Following the launch of its comprehensive range of electric trucks designed for distribution, Renault Trucks is producing its first electric truck dedicated to construction with zero emissions in use. Plant hire specialist, the Noblet Group, which is committed to a rigorous energy transition, is set to take delivery of the first D Wide Z.E. fitted with JOCQUIN tipper body and HIAB X HiPro 142-E crane.
The fully electric 26 tonne D Wide Z.E. 6×2 with a steered rear axle is equipped with a pack of four 66 kWh batteries. Thanks to low noise levels and zero tailpipe emissions, the vehicle is ideally suited to construction operations in urban and suburban environments.
On construction sites, the crane and tipping gear, which require the engine to be kept running, will now be operated without CO2 emissions or noise, significantly improving worker comfort and the quality of life of local residents.

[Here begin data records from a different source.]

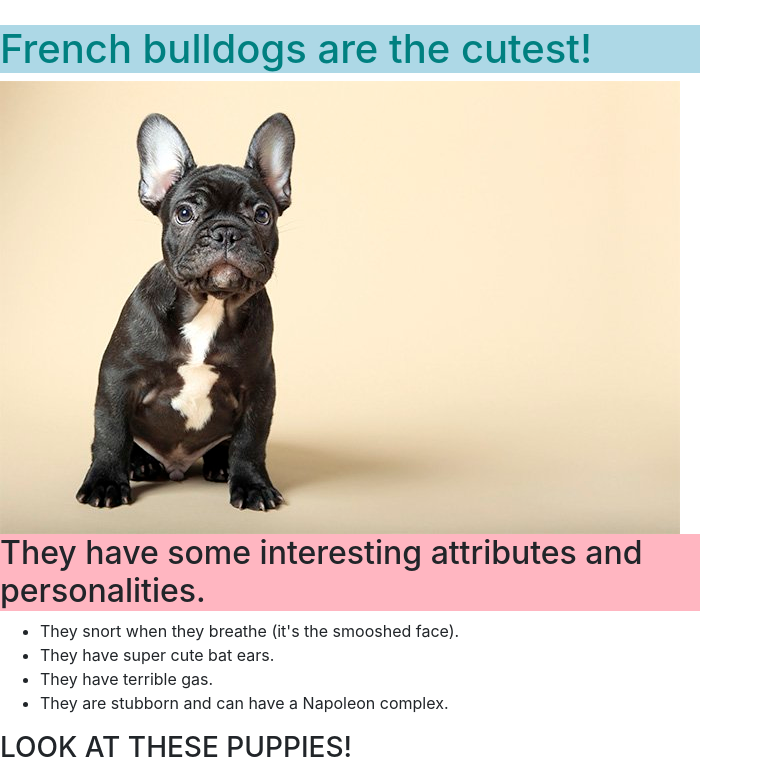
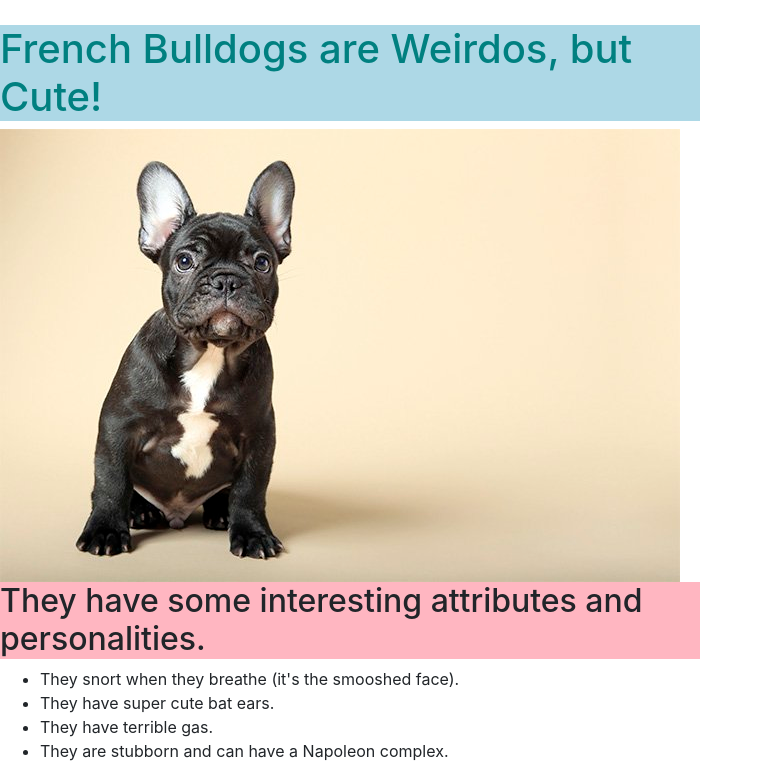
Before and after one commit to hellojng/frenchies, a plain HTML site: page index.html in a window 1280 px wide. Shown: the top 769 px of the page, without its empty margins (0-763 px from the left). Drawn offline with nearby package versions, Linux system fonts and the light colour scheme.

Commit message:
update title

```diff
--- a/index.html
+++ b/index.html
@@ -7,7 +7,7 @@
     <link rel="stylesheet" href="css/style.css">
   </head>
   <body>
-    <h1>French bulldogs are the cutest!</h1>
+    <h1>French Bulldogs are Weirdos, but Cute!</h1>
     <img src="IMG/frenchie.jpg" alt="french bulldog sitting like a good boy">
     <h2>They have some interesting attributes and personalities.</h2>
 
```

Use of electric trucks on site also eliminates one of the challenges of off-road use, the raising of dust by exhaust emissions, without the need to install a vertical exhaust system.
The Renault Trucks Z.E. range vehicles also meet the environmental requirements of operating in urban areas with restricted traffic regulations.
It is precisely this “zero emissions in use” that Noblet, a company that hires out construction equipment and vehicles with drivers, is seeking to achieve. It already sees comparative advantages in this, as Laurent Galle, CEO of Noblet, explains: “Some clients in certain cities in the Paris region, for specific worksites, will be ready to pay more for equipment that is mainly carbon-free and, above all, silent.”
One further benefit identified by Noblet is the support available from the French Government, which for this vehicle totals almost €100k. Andrew Scott, Head of Electromobility for Renault Trucks in the UK and Ireland comments, “Recent changes to the Plug-in Vehicle Grant by the UK Government fail to recognise the key part incentives can play in increasing the uptake in electric vehicles. If we want to see electric vehicles adopted in sectors such as construction, it will be critical that we have the support of Government in properly valuing the benefits which fully electric vehicles can bring to our city streets.”
The Noblet Group chose a D Wide Z.E. equipped with four 66kWh battery packs, which can be recharged in less than 10 hours from a 22 kW socket and in less than 2 hours with a 150kW rapid charger.
The vehicle, which will be used in the Greater Paris region, can easily be recharged near the operational sites or at a few stations in Paris that are suitable for commercial vehicles. For example, a one-hour partial recharge (22 kW) will provide an additional 15 to 20 km, making electricity the ideal technology for urban use